St Meilyr, Llys-y-fran, was not a parish church during the post-conquest period, but a chapelry of the medieval Deanery of Rhos (Rees, 1932). The benefice appears to have always been in private patronage; in 1574 a quarter of the advowson was in the hands of William Philipps of Picton Castle (Green, 1912, 274) while in 1594 the Earl of Essex and Sir John Philipps of Picton had alternate right of presentation with John Scourfield of New Moat and John Wogan of Wiston (ibid.).
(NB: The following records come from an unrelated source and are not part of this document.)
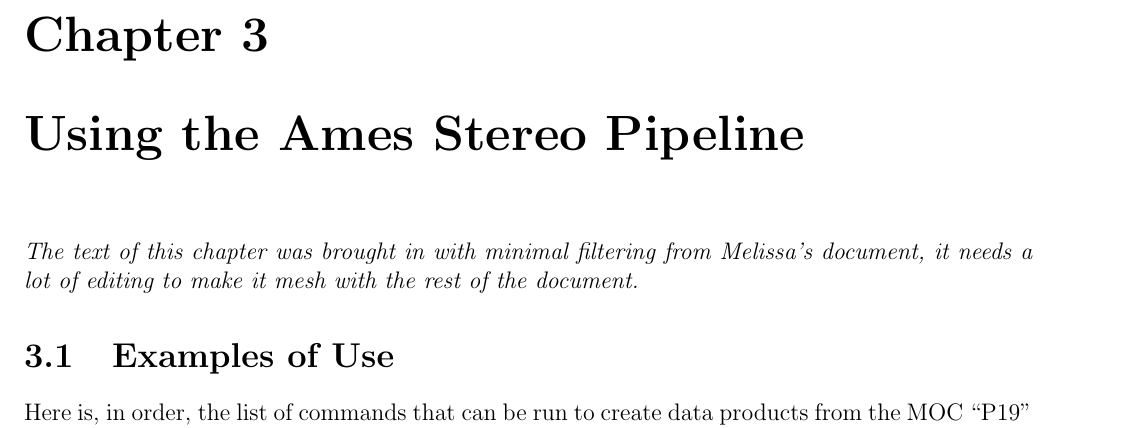
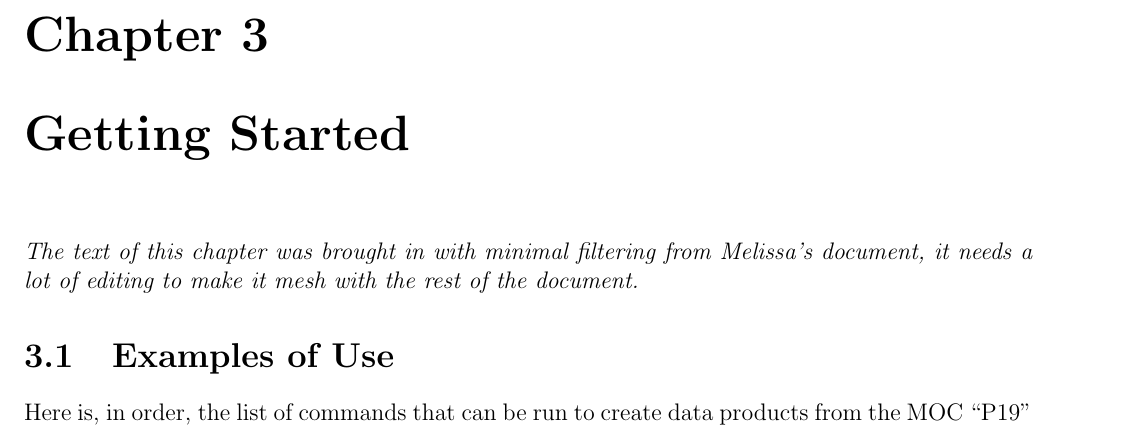
Before and after one commit to NeoGeographyToolkit/StereoPipeline, a LaTeX thesis (docs/book/asp_book.tex, which reads docs/book/getting_started.tex): part of page 11 of 31, cut so that both start at the same text. Compiled offline with pdfLaTeX.

Commit message:
Second half of the chapter re-order.

```diff
--- a/docs/book/using.tex
+++ b/docs/book/getting_started.tex
@@ -1,4 +1,4 @@
-\chapter{Using the Ames Stereo Pipeline}
+\chapter{Getting Started}
 
 \emph{The text of this chapter was brought in with minimal filtering from Melissa's document, it needs a lot of editing to make it mesh with the rest of the document.}
 
```
Also changed, not shown: docs/book/asp_book.tex (+1 -1 lines).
Llys-y-fran is not mentioned in the ‘Taxatio’ of 1291, but in 1536 the rectory of ‘Llysvrane’ was assessed at 60s 3d for tenths of 6s 0½d (ibid.). In 1786, the discharged rectory, of the Archdeaconry of St Davids, was still in alternate Philipps and Scourfield patronage and had an annual value of £20, rated in the king’s books at £3 0s 5d. By 1833, it was endowed with £400 royal bounty (Lewis, 1833) and the church had become the parish church of Llys-y-fran.

In 1998 St Meilyr, Llys-y-fran, was a parish church. The living was a rectory, held with Maenclochog, Llandeilo Llwydarth, Mynachlogddu, Llangolman, Henry’s Moat and New Moat (Benefice 831) in the Archdeaconry of St Davids, Rural Deanery of Daugleddau (St Davids, 1997-8).


 Map Evidence

NLW, Ordnance Survey 1:2500, First Edition, Sheet XXXIII.3, 1889.

NLW, Parish of Llys-y-fran, Tithe Map, 1839.

Rees, W., 1932, South Wales and the Border in the XIVth century.

Church in Wales Records

Jones, W., 1995, Quinquennial Report, Llys-y-fran.

St Davids, 1997-8, Diocesan Year Book.

Parish Records, Pembrokeshire Record Office, Haverfordwest

(HPR/39 – Llys-y-fran)

Printed Accounts

Gordon Partnership, 1993, Redundant Religious Buildings in West Wales.

Crossley, F. H., and Ridgway, M. H., 1957, ‘Screens, Lofts and Stalls situated in Wales and Monmouthshire: Part 8’, Archaeol. Cambrensis, Vol. CVI.

Green, F., 1912, ‘Pembrokeshire Parsons’, West Wales Historical Records Vol. II.

Lewis, S., 1833, A Topographical Dictionary of Wales.

RCAHM, 1925, Inventory: Pembrokeshire.

Salter, M., 1994, The Old Parish Churches of South West Wales.

Updated – February 2022 – PKR

Heneb - The Trust for Welsh Archaeology